▸ How to complete this task:
Your output should be an exact copy of the records, with no pictures in it.

(Before-and-after change data)
● ● ● ● ● ● ●

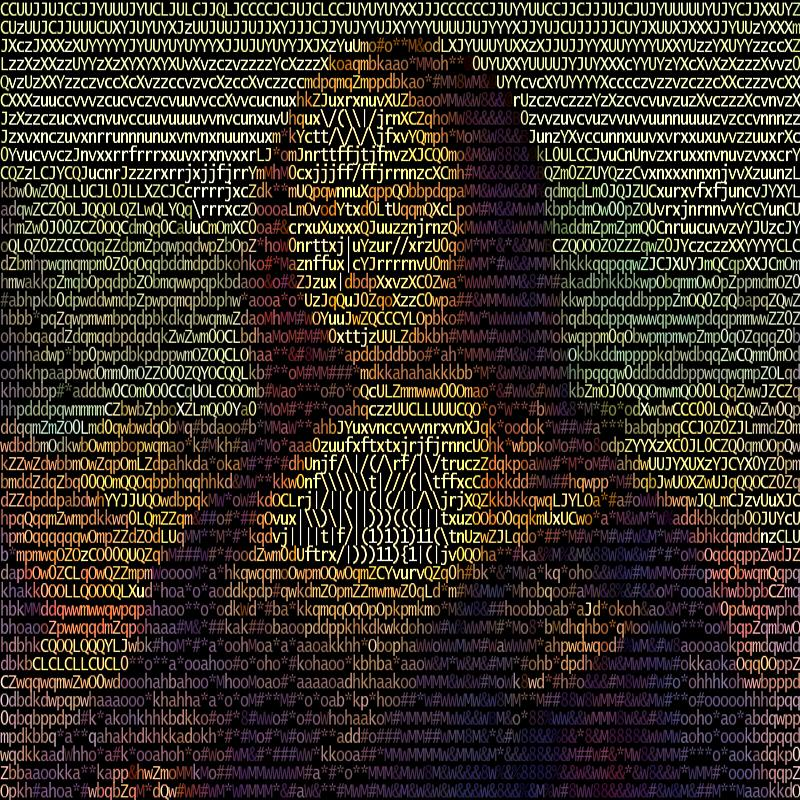
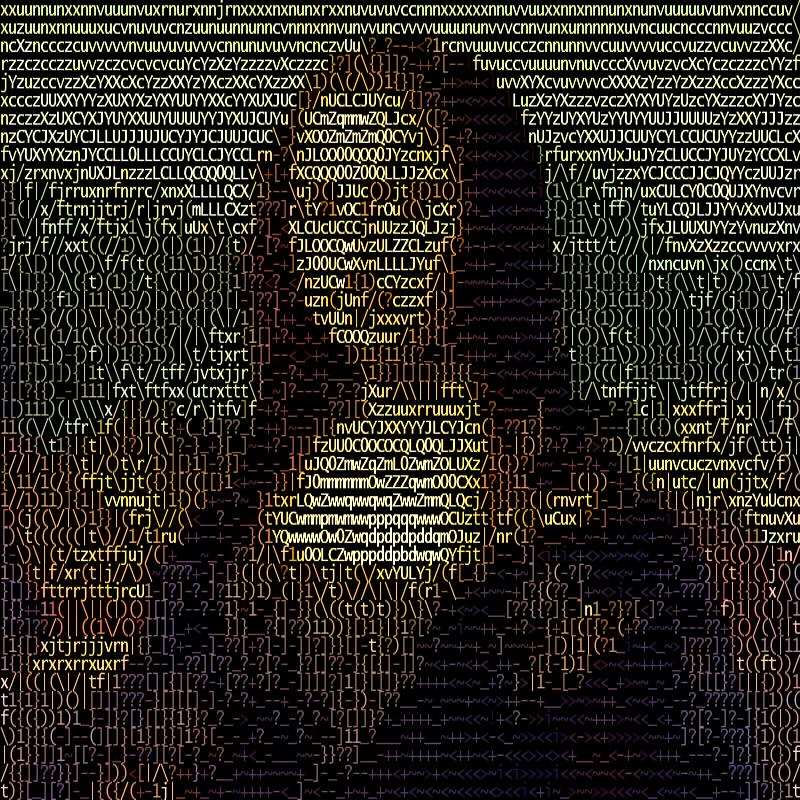
Add files via upload

diff --git a/main.py b/main.py
@@ -116,6 +116,8 @@ d = ImageDraw.Draw(output_image)
 one_char_width = 8
 one_char_height = 18
 
+ascii_znakovi.reverse()
+
 for i in range(new_height_txt):
     for j in range(new_width_txt):
         if ime_slike.endswith(".jpg") or ime_slike.endswith(".jpeg"):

● ● ● ● ● ● ●

▸ Output of the exercise:
Add files via upload

diff --git a/main.py b/main.py
@@ -116,6 +116,8 @@ d = ImageDraw.Draw(output_image)
 one_char_width = 8
 one_char_height = 18
 
+ascii_znakovi.reverse()
+
 for i in range(new_height_txt):
     for j in range(new_width_txt):
         if ime_slike.endswith(".jpg") or ime_slike.endswith(".jpeg"):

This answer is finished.